This has been jointly developed by researchers from Lovely Professional University (LPU Jalandhar) and IISER Mohali, which uses algae-based room air purifier.
Why algae? Algae conduct photosynthesis using sunshine, water and carbon dioxide and produce oxygen making the air more breathable.
“Though algae photosynthesise, but some release toxins. So, tests were conducted for their selection. Unlike the existing air purifiers in the market, we do not have any chemical component. Also, our prototype increases the levels of oxygen as well,” said Dr Sunil A Patil, assistant professor, IISER, Mohali.
The work on developing the prototype has been conducted by Anant Kumar Rajput and Deepak Deb, both BTech III-year students at LPU, and Ravineet Yadav, PhD scholar from IISER Mohali. They were guided by division of startup, LPU and Dr Sunil A Patil, assistant professor, IISER, Mohali.
How did the idea come up? The students got inspiration to build an algae-based air purifier from the ongoing space research to produce oxygen in space through algae.
“The team has developed a working prototype of the product and will start conducting trials very soon. A patent has been filed. The products, OX-C and its higher version OX- C 2.0 are expected to be commercialized by September 2020 and will cost about Rs 18,000 and Rs 25,000, respectively,” said Yadav.
The concept of algae-based purifier is well known, and many researchers are working on this, but none have got it into the market due to some challenges and designing.
“The growth of algae needs to be regulated according to the levels of the toxic gases. If the levels are high, the algae grows till a certain stage. It also cannot be allowed to form colonies. This has been designed by us,” said Yadav.
He said, “Now the next version is almost ready called OX-C 2.0. This will be cloud-based, and sensors will be fitted on to the purifier so that there is real-time air quality monitoring and the algae can be adjusted accordingly. We will later have notifications on using applications when the levels of pollutant gases rise.”

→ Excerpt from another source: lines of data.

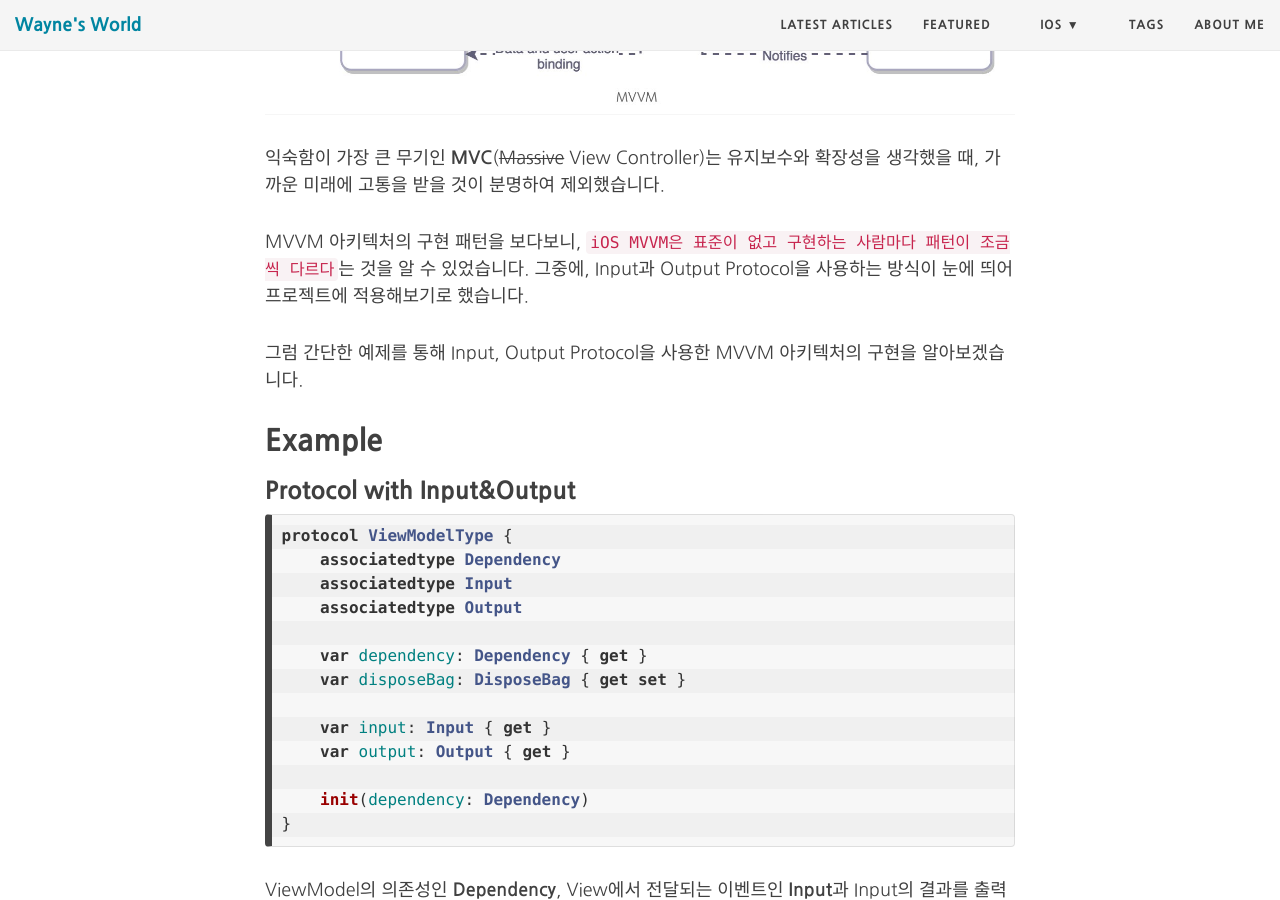
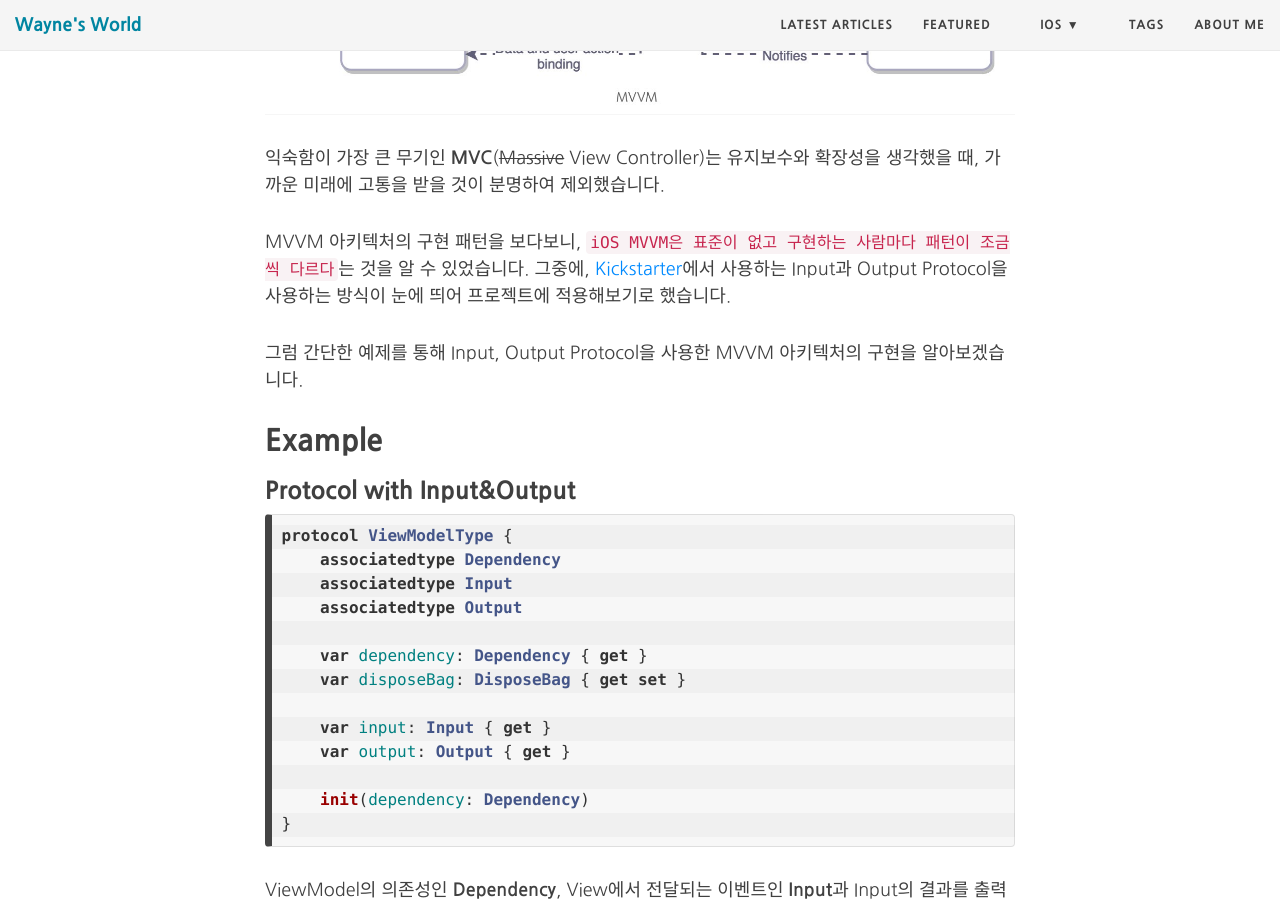
Before and after one commit to Mildwhale/mildwhale.github.io, a Jekyll site: the page built from _posts/2020-04-16-mvvm-with-input-output.md, in a window 1280 px wide and 900 px high, scrolled down 614 px. Built offline with Jekyll 4.4.1, drawn with Linux system fonts in a browser that asks for light colours; nearby versions of some CDN libraries; comment, search, counter and statistics services are not loaded.

Commit message:
킥스타터 내용 추가

```diff
--- a/_posts/2020-04-16-mvvm-with-input-output.md
+++ b/_posts/2020-04-16-mvvm-with-input-output.md
@@ -14,7 +14,7 @@ tags: [iOS, RxSwift, MVVM]
 
 익숙함이 가장 큰 무기인 **MVC**(~~Massive~~ View Controller)는 유지보수와 확장성을 생각했을 때, 가까운 미래에 고통을 받을 것이 분명하여 제외했습니다.
 
-MVVM 아키텍처의 구현 패턴을 보다보니, `iOS MVVM은 표준이 없고 구현하는 사람마다 패턴이 조금씩 다르다`는 것을 알 수 있었습니다. 그중에, Input과 Output Protocol을 사용하는 방식이 눈에 띄어 프로젝트에 적용해보기로 했습니다.
+MVVM 아키텍처의 구현 패턴을 보다보니, `iOS MVVM은 표준이 없고 구현하는 사람마다 패턴이 조금씩 다르다`는 것을 알 수 있었습니다. 그중에, [Kickstarter](https://github.com/kickstarter/ios-oss)에서 사용하는 Input과 Output Protocol을 사용하는 방식이 눈에 띄어 프로젝트에 적용해보기로 했습니다.
 
 그럼 간단한 예제를 통해 Input, Output Protocol을 사용한 MVVM 아키텍처의 구현을 알아보겠습니다.
 
```
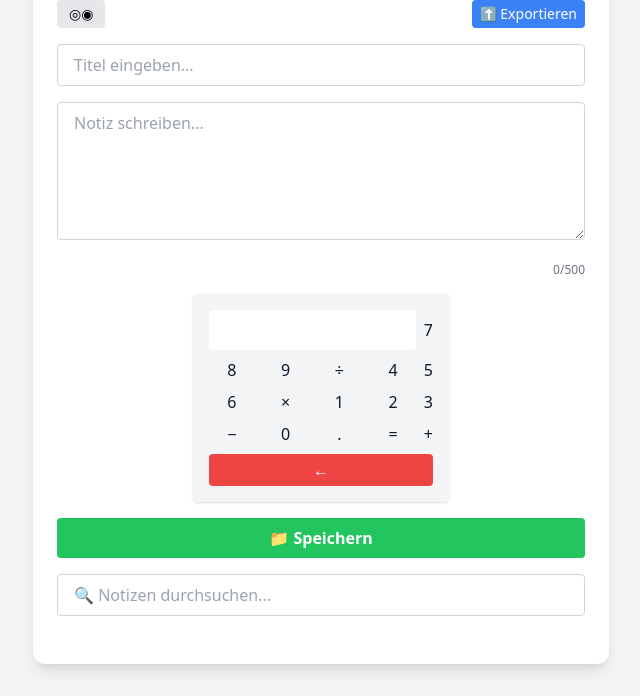
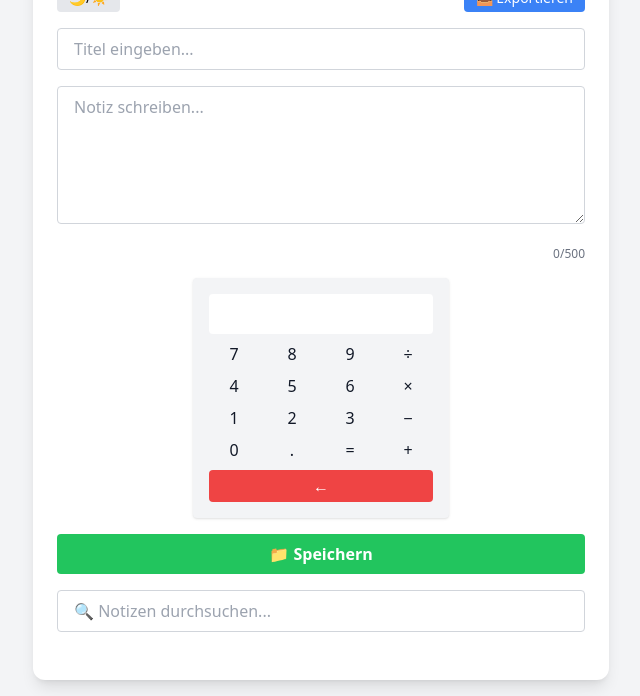
Before and after one commit to elzaim69/Nexlist-, a plain HTML site: page index.html in a window 1280 px wide. Shown: the part 104-800 px from the top of the page, without its empty margins (319-959 px from the left). Drawn offline with nearby package versions, Linux system fonts and the light colour scheme.

Commit message:
Update index.html

```diff
--- a/index.html
+++ b/index.html
@@ -142,8 +142,8 @@
 
     <div class="space-y-4">
       <div class="flex justify-between gap-2 flex-wrap">
-        <button onclick="toggleDarkMode()" class="text-sm bg-gray-200 dark:bg-gray-700 text-black dark:text-white px-3 py-1 rounded">◎◉</button>
-        <button onclick="exportNotes()" class="text-sm bg-blue-500 hover:bg-blue-500 text-white px-2 py-1 rounded">⬆️ Exportieren</button>
+        <button onclick="toggleDarkMode()" class="text-sm bg-gray-200 dark:bg-gray-700 text-black dark:text-white px-3 py-1 rounded">🌙/☀️</button>
+        <button onclick="exportNotes()" class="text-sm bg-blue-500 hover:bg-blue-600 text-white px-3 py-1 rounded">📤 Exportieren</button>
       </div>
 
       <input id="note-title" type="text" maxlength="100" placeholder="Titel eingeben..." class="w-full border border-gray-300 dark:bg-gray-700 dark:text-white rounded px-4 py-2 focus:outline-none focus:ring-2 focus:ring-blue-400">
@@ -168,7 +168,7 @@
         <button onclick="insertCalc('.')">.</button>
         <button onclick="calculate()">=</button>
         <button onclick="insertCalc('+')">+</button>
-        <button class="col-span-5 bg-red-500 text-white rounded py-1" onclick="backspaceCalc()">←</button>
+        <button class="col-span-4 bg-red-500 text-white rounded py-1" onclick="backspaceCalc()">←</button>
       </div>
 
       <button onclick="addNote()" class="w-full bg-green-500 hover:bg-green-600 text-white font-semibold rounded px-4 py-2">📁 Speichern</button>
```
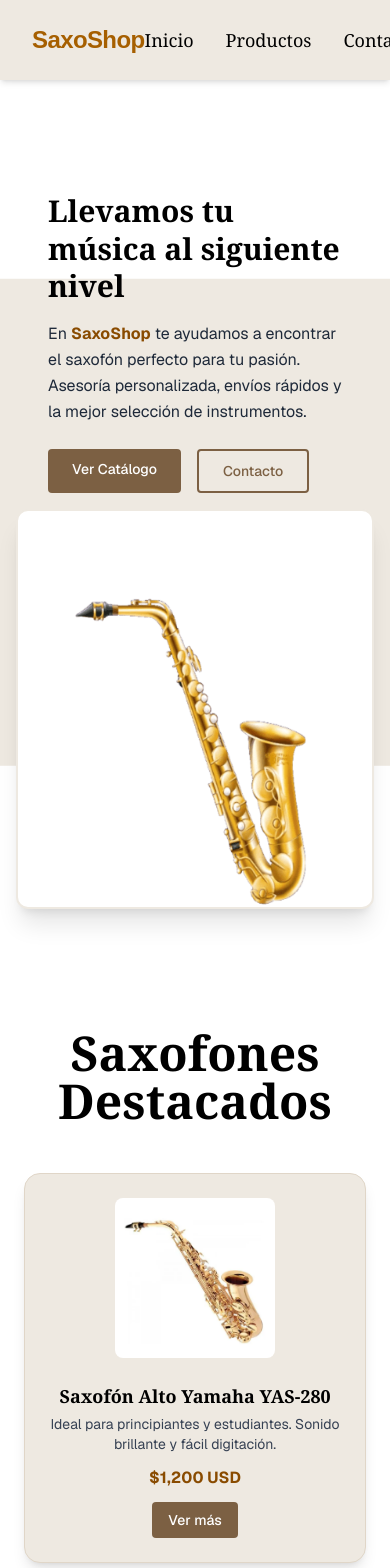
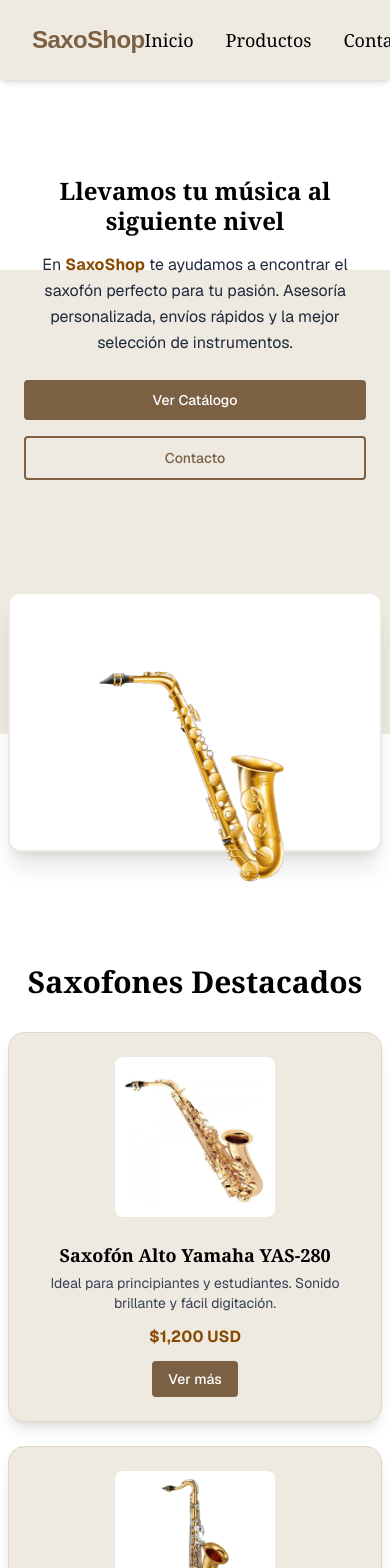
Before and after one commit to VM-Studio/saxofones, a Next.js app: page / in a window 390 px wide. Shown: the top 1568 px of the page. Built offline with nearby package versions, Linux system fonts and the light colour scheme.

Commit message:
adaptable al celu

```diff
--- a/src/app/Navbar.tsx
+++ b/src/app/Navbar.tsx
@@ -8,7 +8,7 @@ export default function Navbar() {
   return (
     <nav className="w-full flex items-center justify-between py-6 px-8 bg-[#eee9e1] shadow-md">
       <div className="flex items-center gap-3">
-        <span className="text-2xl font-bold text-yellow-700 tracking-tight">SaxoShop</span>
+  <span className="text-2xl font-bold text-[#7c6043] tracking-tight">SaxoShop</span>
       </div>
   <ul className="flex gap-8 text-lg font-medium font-serif">
         <li>
--- a/src/app/page.tsx
+++ b/src/app/page.tsx
@@ -7,33 +7,33 @@ export default function Home() {
   return (
   <main className="min-h-screen w-full bg-white font-sans">
       {/* Hero con fondo blanco y franja marrón beige */}
-      <section className="relative min-h-screen flex items-center pt-20 pb-4 bg-white">
+  <section className="relative min-h-screen flex flex-col items-center pt-20 pb-4 bg-white">
         {/* Franja marrón beige horizontal */}
-        <div className="absolute left-0 right-0 top-1/2 -translate-y-1/2 bg-[#eee9e1] h-[55%] md:h-[60%] z-0"></div>
-        <div className="container mx-auto px-4 relative z-10">
-          <div className="grid grid-cols-1 lg:grid-cols-2 gap-6 items-center">
+  <div className="absolute left-0 right-0 top-1/2 -translate-y-1/2 bg-[#eee9e1] h-[55%] md:h-[60%] z-0"></div>
+        <div className="container mx-auto px-2 sm:px-4 relative z-10">
+          <div className="grid grid-cols-1 lg:grid-cols-2 gap-8 items-center">
             {/* Texto */}
-            <div className="p-8 lg:p-12">
-              <h1 className="text-3xl md:text-4xl lg:text-5xl font-serif font-bold mb-4 text-black leading-tight">
+            <div className="p-4 sm:p-8 lg:p-12">
+              <h1 className="text-2xl xs:text-3xl md:text-4xl lg:text-5xl font-serif font-bold mb-4 text-black leading-tight text-center lg:text-left">
                 Llevamos tu música al siguiente nivel
               </h1>
-              <p className="text-base text-gray-800 mb-6 leading-relaxed">
+              <p className="text-base sm:text-lg text-gray-800 mb-6 leading-relaxed text-center lg:text-left">
                 En <span className="font-bold text-yellow-800">SaxoShop</span> te ayudamos a encontrar el saxofón perfecto para tu pasión. Asesoría personalizada, envíos rápidos y la mejor selección de instrumentos.
               </p>
-              <div className="flex gap-4 mt-4">
-                <Link href="/productos" className="inline-block bg-[#7c6043] text-white px-6 py-2.5 text-sm hover:bg-[#5d4630] transition-colors font-medium rounded">Ver Catálogo</Link>
-                <Link href="/contacto" className="inline-block border-2 border-[#7c6043] text-[#7c6043] px-6 py-2.5 text-sm hover:bg-[#7c6043] hover:text-white transition-colors font-medium rounded">Contacto</Link>
+              <div className="flex flex-col sm:flex-row gap-4 mt-4 justify-center lg:justify-start">
+                <Link href="/productos" className="inline-block bg-[#7c6043] text-white px-6 py-2.5 text-sm hover:bg-[#5d4630] transition-colors font-medium rounded w-full sm:w-auto text-center">Ver Catálogo</Link>
+                <Link href="/contacto" className="inline-block border-2 border-[#7c6043] text-[#7c6043] px-6 py-2.5 text-sm hover:bg-[#7c6043] hover:text-white transition-colors font-medium rounded w-full sm:w-auto text-center">Contacto</Link>
               </div>
             </div>
             {/* Tarjeta blanca con imagen arriba */}
-            <div className="relative h-[400px] lg:h-[500px] z-20 flex items-center justify-center">
-              <div className="bg-white rounded-xl shadow-xl border-2 border-[#eee9e1] w-full h-full flex flex-col items-center justify-start p-4 -mt-20">
-                <div className="w-full flex justify-center mt-16">
+            <div className="relative h-[260px] xs:h-[320px] sm:h-[400px] lg:h-[500px] z-20 flex items-center justify-center mt-16 sm:mt-20 lg:mt-0">
+              <div className="bg-white rounded-xl shadow-xl border-2 border-[#eee9e1] w-full h-full flex flex-col items-center justify-start p-2 sm:p-4">
+                <div className="w-full flex justify-center mt-16 sm:mt-24">
                   <Image
                     src="/saxo.png"
                     alt="Saxofón dorado"
-                    width={320}
-                    height={320}
+                    width={220}
+                    height={220}
                     className="object-contain rounded-lg libro-rotar"
                     priority
                   />
@@ -45,10 +45,10 @@ export default function Home() {
       </section>
 
       {/* Productos destacados */}
-      <section className="py-16 bg-white">
-        <div className="max-w-6xl mx-auto px-6">
-          <h2 className="text-5xl font-extrabold text-center text-black mb-12 font-serif">Saxofones Destacados</h2>
-          <div className="grid grid-cols-1 md:grid-cols-3 gap-8">
+      <section className="py-10 sm:py-16 bg-white">
+        <div className="max-w-6xl mx-auto px-2 sm:px-6">
+          <h2 className="text-3xl sm:text-4xl md:text-5xl font-extrabold text-center text-black mb-8 sm:mb-12 font-serif">Saxofones Destacados</h2>
+          <div className="grid grid-cols-1 xs:grid-cols-2 md:grid-cols-3 gap-6 sm:gap-8">
             {/* Producto 1 */}
             <div className="bg-[#eee9e1] rounded-2xl shadow-lg p-6 flex flex-col items-center border border-[#e0d6c8] transition-transform hover:-translate-y-2">
               <Image src="/saxo1.png" alt="Saxofón Alto" width={160} height={160} className="mb-6 rounded-lg bg-white p-2" />
```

The researchers will conduct field trials for usage in schools and offices.